Your instructions: If an entry below contains an image, drop the image and retype the rest exactly.

*** Opening of The data ***

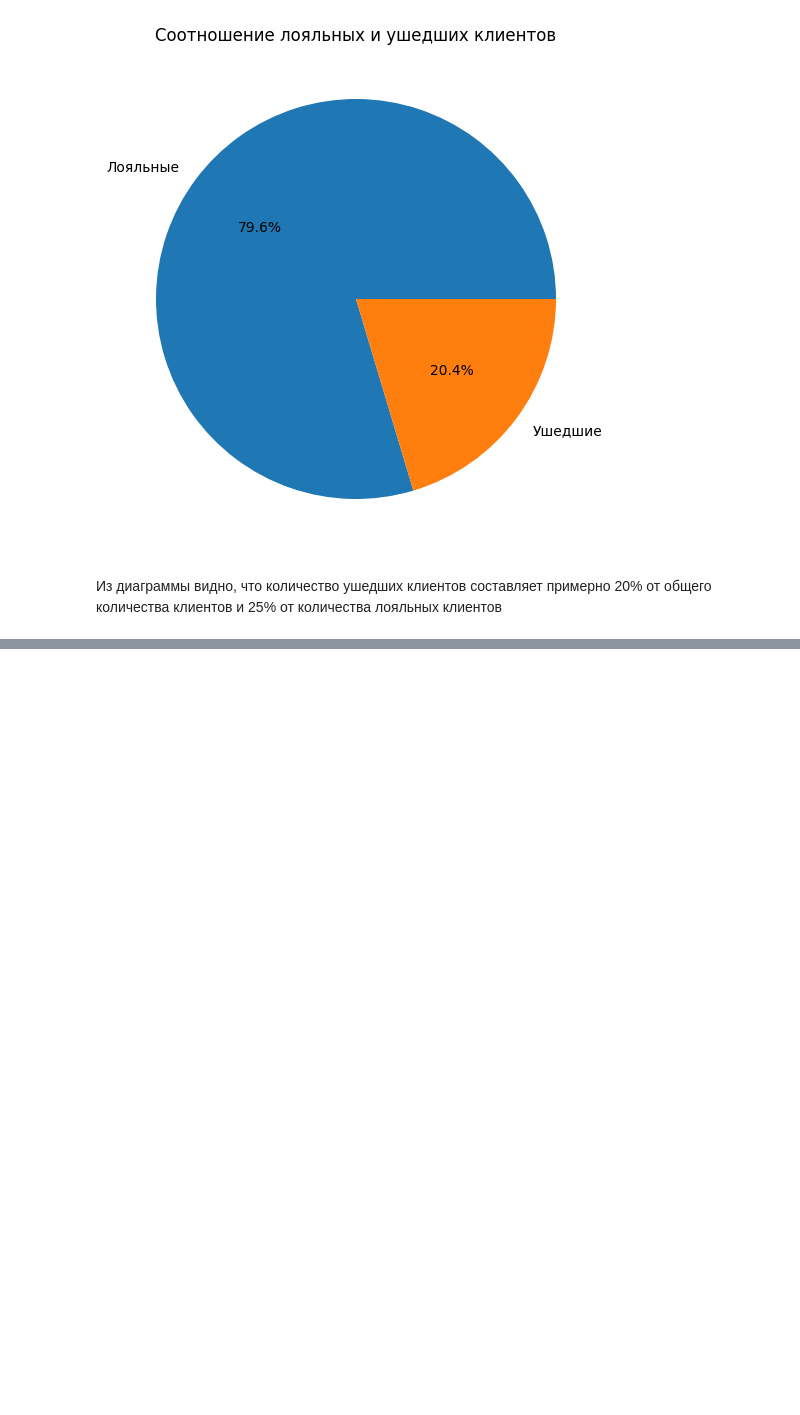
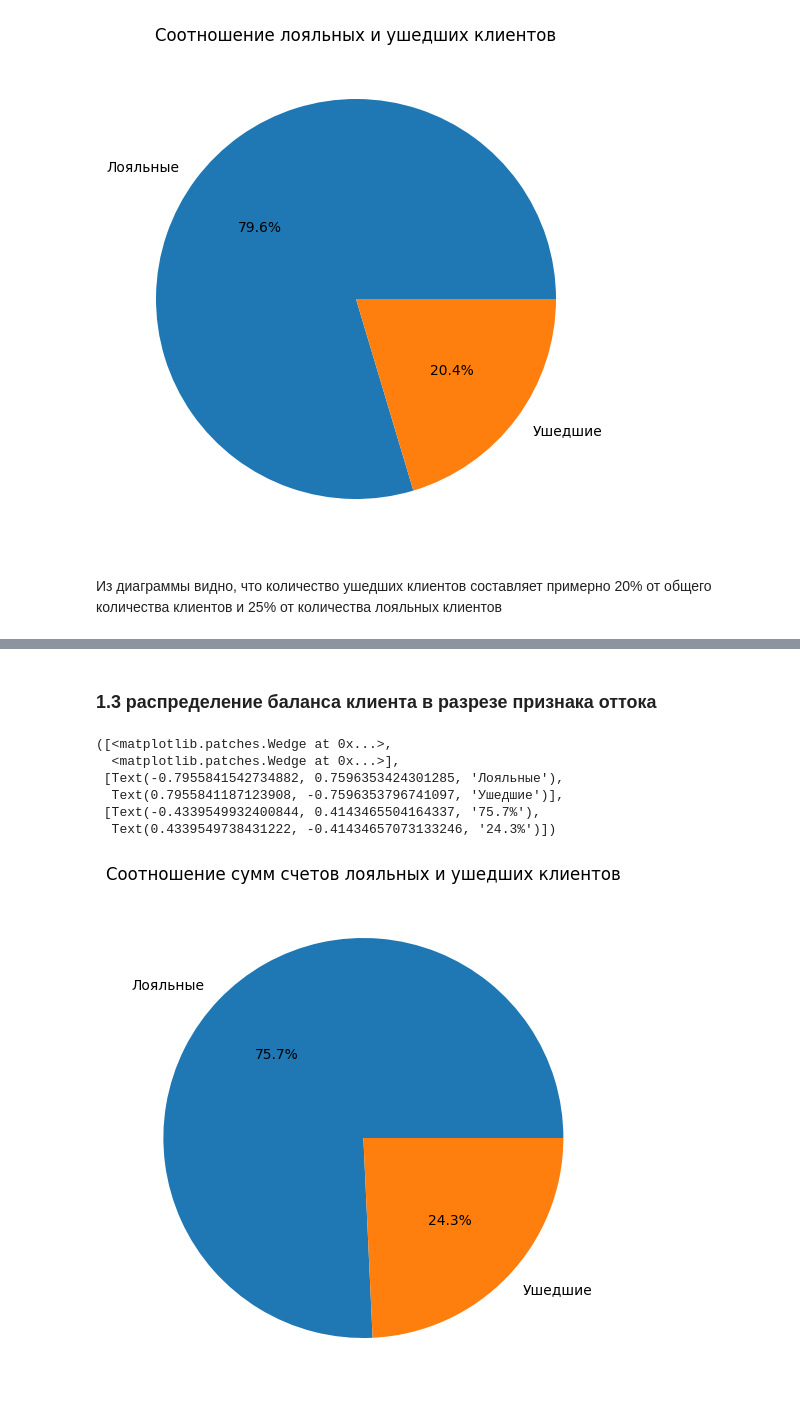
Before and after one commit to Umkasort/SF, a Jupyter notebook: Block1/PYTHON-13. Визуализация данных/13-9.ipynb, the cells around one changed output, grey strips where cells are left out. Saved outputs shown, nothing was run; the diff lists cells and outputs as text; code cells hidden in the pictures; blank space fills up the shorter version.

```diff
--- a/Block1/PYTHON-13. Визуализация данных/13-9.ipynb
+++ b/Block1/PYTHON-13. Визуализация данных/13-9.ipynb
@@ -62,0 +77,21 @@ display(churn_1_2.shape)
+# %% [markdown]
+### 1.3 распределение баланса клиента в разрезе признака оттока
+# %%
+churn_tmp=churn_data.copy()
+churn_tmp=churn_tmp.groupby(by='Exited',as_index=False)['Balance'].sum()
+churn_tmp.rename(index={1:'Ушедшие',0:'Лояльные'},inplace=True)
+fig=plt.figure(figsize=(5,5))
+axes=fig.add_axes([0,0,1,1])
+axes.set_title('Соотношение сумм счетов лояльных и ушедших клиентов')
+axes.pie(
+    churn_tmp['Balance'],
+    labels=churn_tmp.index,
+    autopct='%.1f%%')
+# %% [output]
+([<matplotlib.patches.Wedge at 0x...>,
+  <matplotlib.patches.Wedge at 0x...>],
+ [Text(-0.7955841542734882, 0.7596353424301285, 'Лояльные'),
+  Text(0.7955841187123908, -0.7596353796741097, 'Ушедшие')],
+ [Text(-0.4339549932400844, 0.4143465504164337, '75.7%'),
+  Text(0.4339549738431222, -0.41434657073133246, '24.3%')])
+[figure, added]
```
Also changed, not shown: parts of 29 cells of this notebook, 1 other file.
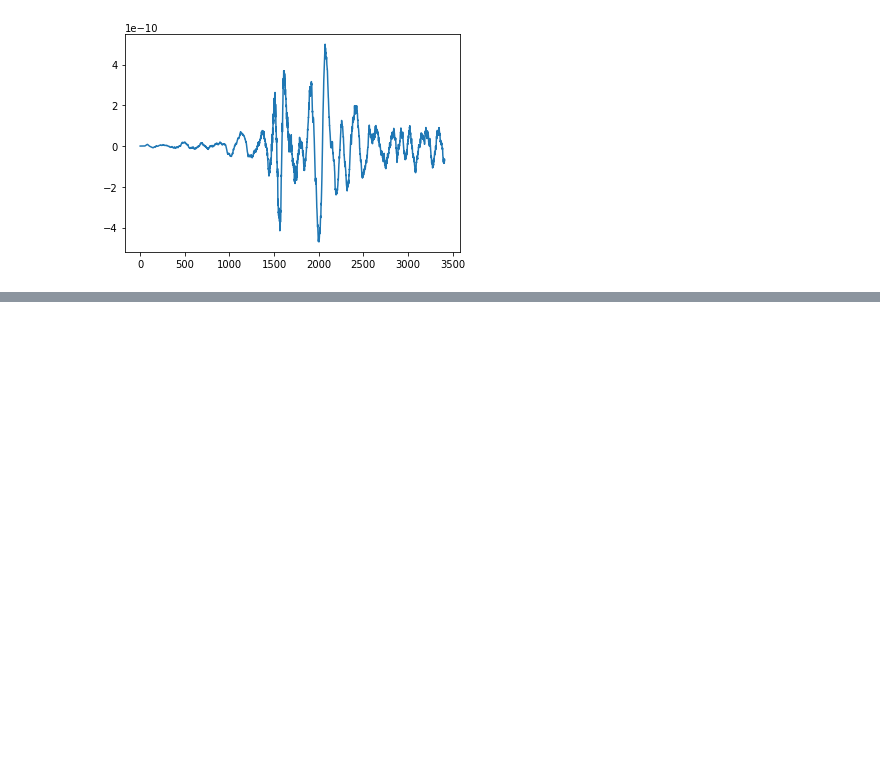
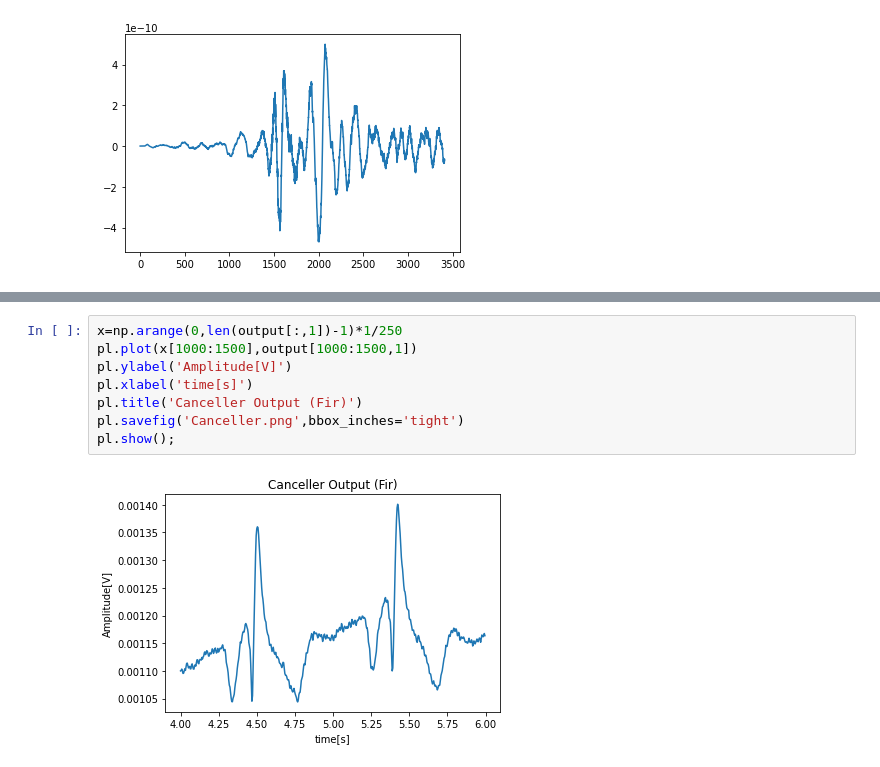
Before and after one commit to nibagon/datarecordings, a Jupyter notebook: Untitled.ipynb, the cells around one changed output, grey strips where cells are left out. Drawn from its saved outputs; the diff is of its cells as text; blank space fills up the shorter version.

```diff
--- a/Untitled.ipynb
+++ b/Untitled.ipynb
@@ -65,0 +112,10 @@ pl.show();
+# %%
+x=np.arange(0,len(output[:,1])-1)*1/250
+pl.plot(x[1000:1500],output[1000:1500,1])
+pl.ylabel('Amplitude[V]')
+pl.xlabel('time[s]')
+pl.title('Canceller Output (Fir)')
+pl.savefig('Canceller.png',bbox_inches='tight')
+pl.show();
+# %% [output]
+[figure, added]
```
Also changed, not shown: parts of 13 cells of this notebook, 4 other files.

*** Close of The data ***

Result of the exercise:
Before and after one commit to Umkasort/SF, a Jupyter notebook: Block1/PYTHON-13. Визуализация данных/13-9.ipynb, the cells around one changed output, grey strips where cells are left out. Saved outputs shown, nothing was run; the diff lists cells and outputs as text; code cells hidden in the pictures; blank space fills up the shorter version.

```diff
--- a/Block1/PYTHON-13. Визуализация данных/13-9.ipynb
+++ b/Block1/PYTHON-13. Визуализация данных/13-9.ipynb
@@ -62,0 +77,21 @@ display(churn_1_2.shape)
+# %% [markdown]
+### 1.3 распределение баланса клиента в разрезе признака оттока
+# %%
+churn_tmp=churn_data.copy()
+churn_tmp=churn_tmp.groupby(by='Exited',as_index=False)['Balance'].sum()
+churn_tmp.rename(index={1:'Ушедшие',0:'Лояльные'},inplace=True)
+fig=plt.figure(figsize=(5,5))
+axes=fig.add_axes([0,0,1,1])
+axes.set_title('Соотношение сумм счетов лояльных и ушедших клиентов')
+axes.pie(
+    churn_tmp['Balance'],
+    labels=churn_tmp.index,
+    autopct='%.1f%%')
+# %% [output]
+([<matplotlib.patches.Wedge at 0x...>,
+  <matplotlib.patches.Wedge at 0x...>],
+ [Text(-0.7955841542734882, 0.7596353424301285, 'Лояльные'),
+  Text(0.7955841187123908, -0.7596353796741097, 'Ушедшие')],
+ [Text(-0.4339549932400844, 0.4143465504164337, '75.7%'),
+  Text(0.4339549738431222, -0.41434657073133246, '24.3%')])
+[figure, added]
```
Also changed, not shown: parts of 29 cells of this notebook, 1 other file.
Before and after one commit to nibagon/datarecordings, a Jupyter notebook: Untitled.ipynb, the cells around one changed output, grey strips where cells are left out. Drawn from its saved outputs; the diff is of its cells as text; blank space fills up the shorter version.

```diff
--- a/Untitled.ipynb
+++ b/Untitled.ipynb
@@ -65,0 +112,10 @@ pl.show();
+# %%
+x=np.arange(0,len(output[:,1])-1)*1/250
+pl.plot(x[1000:1500],output[1000:1500,1])
+pl.ylabel('Amplitude[V]')
+pl.xlabel('time[s]')
+pl.title('Canceller Output (Fir)')
+pl.savefig('Canceller.png',bbox_inches='tight')
+pl.show();
+# %% [output]
+[figure, added]
```
Also changed, not shown: parts of 13 cells of this notebook, 4 other files.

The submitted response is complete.